▶ _SUPPLIED RECORDS_

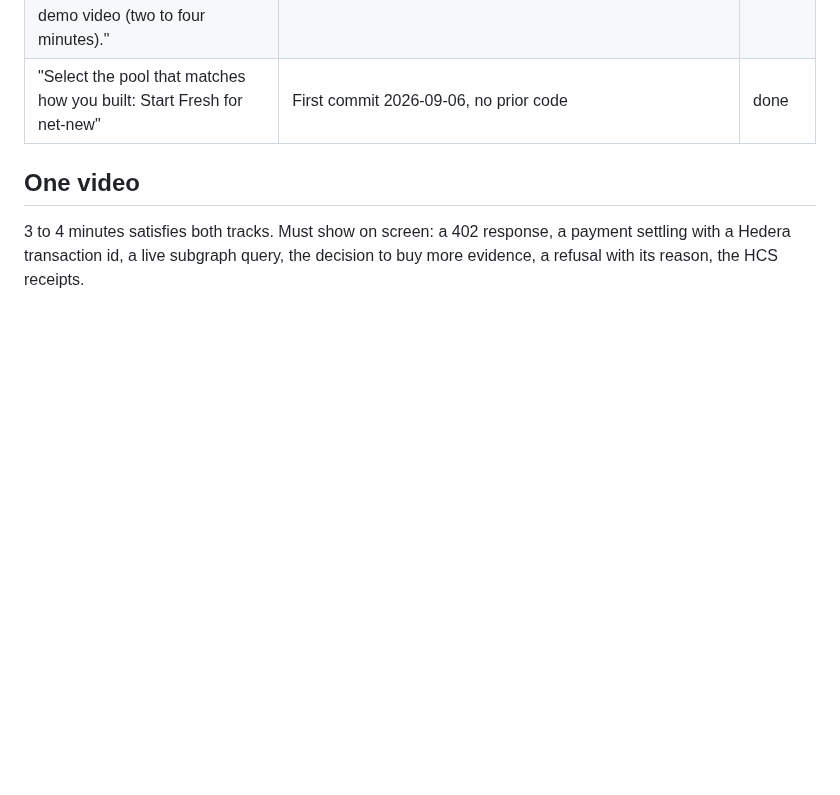
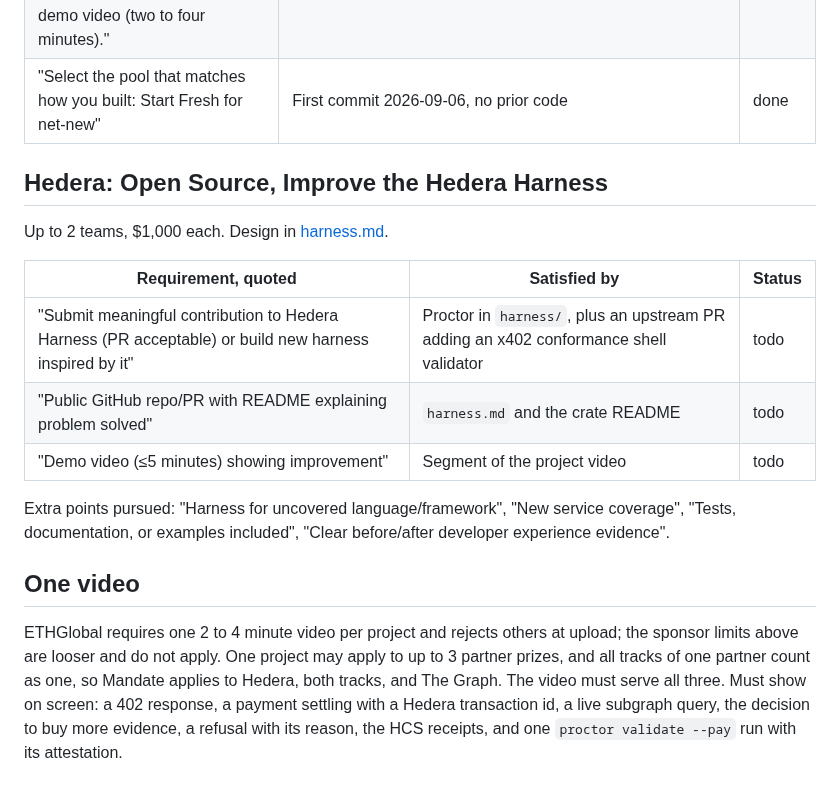
Before and after one commit to mandate-run/mandate, a Markdown page: docs/requirements.md, the part around the change. Drawn GitHub-style; blank space fills up the shorter version.

Commit message:
docs: add harness track to requirements
- Quote Open Source track criteria
- ETHGlobal video and prize-count rules

```diff
--- a/docs/requirements.md
+++ b/docs/requirements.md
@@ -36,6 +36,18 @@ Not pursued: A2A or ACP negotiation, ERC-8004 or HCS-14 identity, Scheduled Tran
 | "Open-source the code with a clear README or SKILL.md so judges can run it, and submit a public repository plus a short demo video (two to four minutes)." | README Setup runnable on a clean machine; same video | todo |
 | "Select the pool that matches how you built: Start Fresh for net-new" | First commit 2026-09-06, no prior code | done |
 
+## Hedera: Open Source, Improve the Hedera Harness
+
+Up to 2 teams, $1,000 each. Design in [harness.md](harness.md).
+
+| Requirement, quoted | Satisfied by | Status |
+|---|---|---|
+| "Submit meaningful contribution to Hedera Harness (PR acceptable) or build new harness inspired by it" | Proctor in `harness/`, plus an upstream PR adding an x402 conformance shell validator | todo |
+| "Public GitHub repo/PR with README explaining problem solved" | `harness.md` and the crate README | todo |
+| "Demo video (≤5 minutes) showing improvement" | Segment of the project video | todo |
+
+Extra points pursued: "Harness for uncovered language/framework", "New service coverage", "Tests, documentation, or examples included", "Clear before/after developer experience evidence".
+
 ## One video
 
-3 to 4 minutes satisfies both tracks. Must show on screen: a 402 response, a payment settling with a Hedera transaction id, a live subgraph query, the decision to buy more evidence, a refusal with its reason, the HCS receipts.
+ETHGlobal requires one 2 to 4 minute video per project and rejects others at upload; the sponsor limits above are looser and do not apply. One project may apply to up to 3 partner prizes, and all tracks of one partner count as one, so Mandate applies to Hedera, both tracks, and The Graph. The video must serve all three. Must show on screen: a 402 response, a payment settling with a Hedera transaction id, a live subgraph query, the decision to buy more evidence, a refusal with its reason, the HCS receipts, and one `proctor validate --pay` run with its attestation.
```
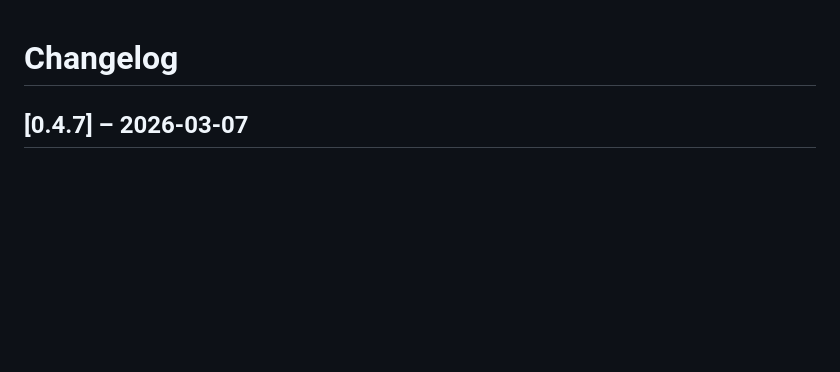
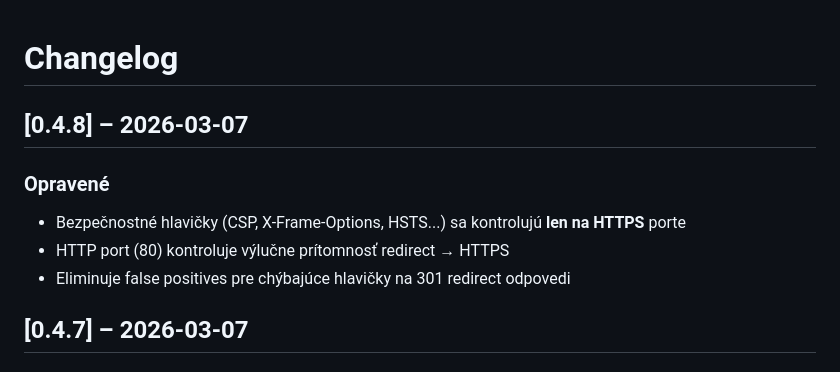
Before and after one commit to Vandrak9/TestAI, a Markdown page: CHANGELOG.md, the part around the change. Rendered like a GitHub page; blank space fills up the shorter version.

Commit message:
docs: CHANGELOG v0.4.8
Co-Authored-By: Claude Sonnet 4.6 <noreply@anthropic.com>

```diff
--- a/CHANGELOG.md
+++ b/CHANGELOG.md
@@ -1,4 +1,10 @@
 # Changelog
+
+## [0.4.8] – 2026-03-07
+### Opravené
+- Bezpečnostné hlavičky (CSP, X-Frame-Options, HSTS...) sa kontrolujú **len na HTTPS** porte
+- HTTP port (80) kontroluje výlučne prítomnosť redirect → HTTPS
+- Eliminuje false positives pre chýbajúce hlavičky na 301 redirect odpovedi
 
 ## [0.4.7] – 2026-03-07
 ### Opravené
```
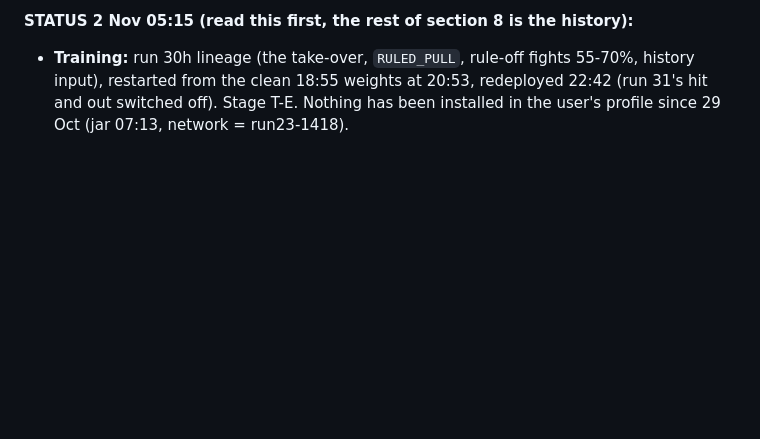
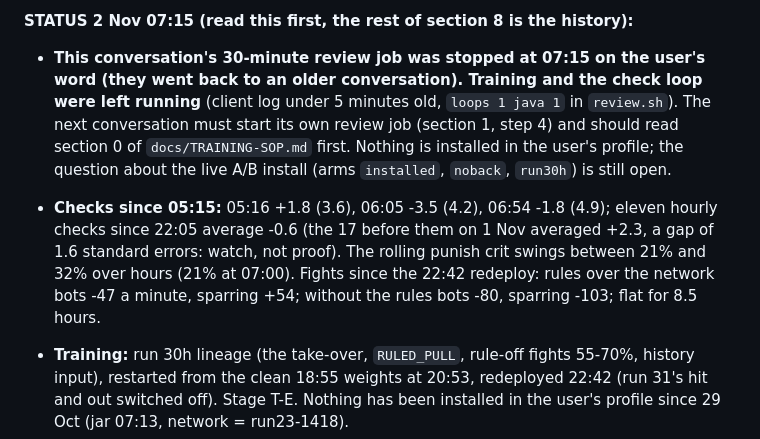
Before and after one commit to belubruh123/PPO-Minecraft-SwordPVP-AI, a Markdown page: HANDOFF.md, the part around one of its changes. Drawn GitHub-style; blank space fills up the shorter version.

Commit message:
HANDOFF: review job stopped at the user's word, status at 2 Nov 07:15
Co-Authored-By: Claude Sonnet 5.5 <noreply@anthropic.com>

```diff
--- a/HANDOFF.md
+++ b/HANDOFF.md
@@ -167,5 +167,8 @@ START_NET=/d/swordai/run/swordai/school/runNN-revert-start.bin bash tools/school
 
-**STATUS 2 Nov 05:15 (read this first, the rest of section 8 is the history):**
+**STATUS 2 Nov 07:15 (read this first, the rest of section 8 is the history):**
+- **This conversation's 30-minute review job was stopped at 07:15 on the user's word (they went back to an older conversation). Training and the check loop were left running** (client log under 5 minutes old, `loops 1 java 1` in `review.sh`). The next conversation must start its own review job (section 1, step 4) and should read section 0 of `docs/TRAINING-SOP.md` first. Nothing is installed in the user's profile; the question about the live A/B install (arms `installed`, `noback`, `run30h`) is still open.
+- **Checks since 05:15:** 05:16 +1.8 (3.6), 06:05 -3.5 (4.2), 06:54 -1.8 (4.9); eleven hourly checks since 22:05 average -0.6 (the 17 before them on 1 Nov averaged +2.3, a gap of 1.6 standard errors: watch, not proof). The rolling punish crit swings between 21% and 32% over hours (21% at 07:00). Fights since the 22:42 redeploy: rules over the network bots -47 a minute, sparring +54; without the rules bots -80, sparring -103; flat for 8.5 hours.
+
 - **Training:** run 30h lineage (the take-over, `RULED_PULL`, rule-off fights 55-70%, history input), restarted from the clean 18:55 weights at 20:53, redeployed 22:42 (run 31's hit and out switched off). Stage T-E. Nothing has been installed in the user's profile since 29 Oct (jar 07:13, network = run23-1418).
 - **Hourly checks (44-45 pairs, rules over the network, vs the installed rules fighter), 22:05-04:27:** -0.2, -3.2, -5.2, +3.3, +6.3, -3.3, +3.6, -4.6 (mean -0.4; each +-4 to +6, hour-to-hour swings of up to 19 points happen). Level with the installed model, not better. Swings landing A 95-99% vs B 90-93% in every check. 20 checks of 1 Nov averaged +1.5. The pure network (no rules) sits about level too (-0.3 pooled on fresh pairs at 19:50).
 - **Training fights since 22:42:** with the rules bots -52 a minute, sparring +55; without the rules bots -79, sparring -103; flat for 6 hours. Rolling punish crit chances critted 25-30% of 300; no technique is RULE class; long-stuck ones: K3, T11a, T11c, T10, T6a, T9b, T1c, C7.
```
Also changed, not shown: other parts of HANDOFF.md (+1 -1 lines).
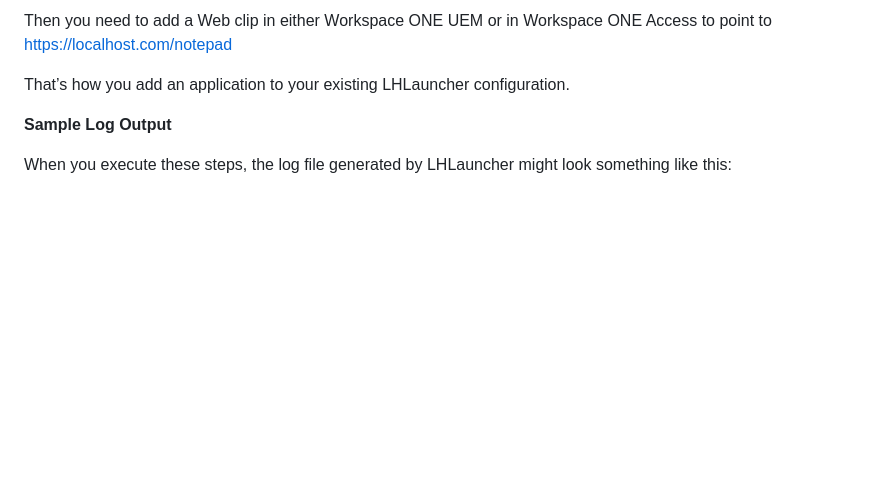
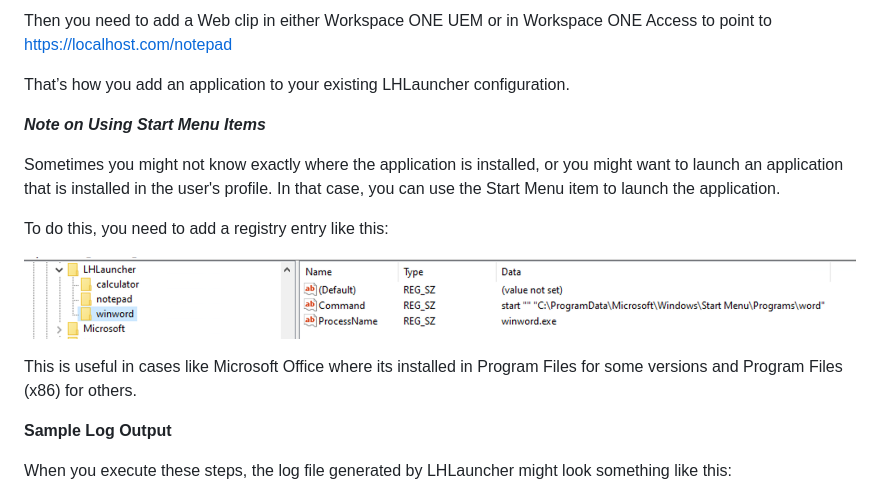
Before and after one commit to leonletto/localhost-app-launcher, a Markdown page: Docs/Docs.md, the part around the change. Rendered like a GitHub page; pictures changed too: Docs/images/LaunchFromStartMenuShortcut.png (added); blank space fills up the shorter version.

Commit message:
Update docs for Start Menu Shortcut handling

```diff
--- a/Docs/Docs.md
+++ b/Docs/Docs.md
@@ -62,6 +62,18 @@ Then you need to add a Web clip in either Workspace ONE UEM or in
 Workspace ONE Access to point to [https://localhost.com/notepad](https://localhost.com/notepad)
 
 That’s how you add an application to your existing LHLauncher configuration.
+
+***Note on Using Start Menu Items***
+
+Sometimes you might not know exactly where the application is installed,
+or you might want to launch an application that is installed in the user's profile.
+In that case, you can use the Start Menu item to launch the application.
+
+To do this, you need to add a registry entry like this:
+
+![images/LaunchFromStartMenuShortcut.png](images/LaunchFromStartMenuShortcut.png)
+
+This is useful in cases like Microsoft Office where its installed in Program Files for some versions and Program Files (x86) for others.
 
 **Sample Log Output**
 
```
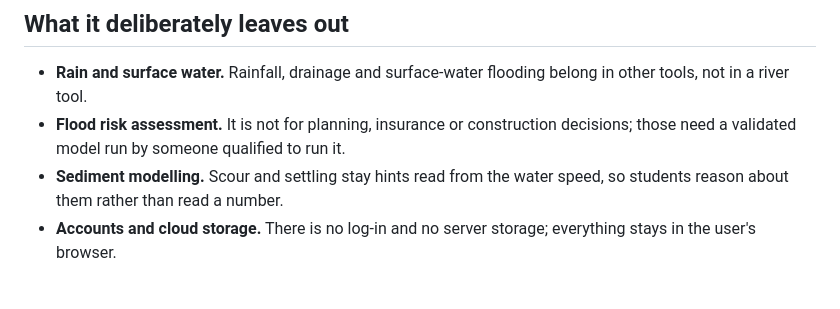
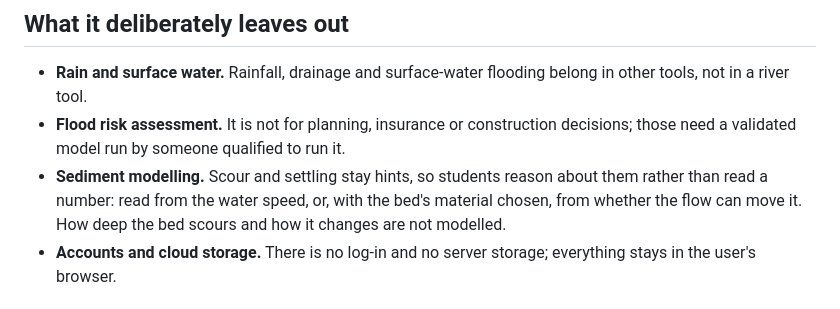
Before and after one commit to arch85-km/river-flow-lab, a Markdown page: DESIGN.md, the part around the change. Rendered like a GitHub page.

```diff
--- a/DESIGN.md
+++ b/DESIGN.md
@@ -106,8 +106,10 @@ own research. Several features come directly from teaching:
   belong in other tools, not in a river tool.
 - **Flood risk assessment.** It is not for planning, insurance or construction
   decisions; those need a validated model run by someone qualified to run it.
-- **Sediment modelling.** Scour and settling stay hints read from the water
-  speed, so students reason about them rather than read a number.
+- **Sediment modelling.** Scour and settling stay hints, so students reason
+  about them rather than read a number: read from the water speed, or, with
+  the bed's material chosen, from whether the flow can move it. How deep the
+  bed scours and how it changes are not modelled.
 - **Accounts and cloud storage.** There is no log-in and no server storage;
   everything stays in the user's browser.
 
```
Also changed, not shown: ARCHITECTURE.md (+3 -2 lines), README.md (+14 -8 lines), docs/screenshot-3d.png, docs/screenshot-plan-speed.png, docs/screenshot-profile.png, docs/screenshot-section.png, docs/screenshot-tour.png, 7 other files.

▶ _TASK TO CARRY OUT_
All lines above holding the word "HANDOFF" make up the answer; copy each one.

▶ _RESULT_
Before and after one commit to belubruh123/PPO-Minecraft-SwordPVP-AI, a Markdown page: HANDOFF.md, the part around one of its changes. Drawn GitHub-style; blank space fills up the shorter version.
HANDOFF: review job stopped at the user's word, status at 2 Nov 07:15
--- a/HANDOFF.md
+++ b/HANDOFF.md
Also changed, not shown: other parts of HANDOFF.md (+1 -1 lines).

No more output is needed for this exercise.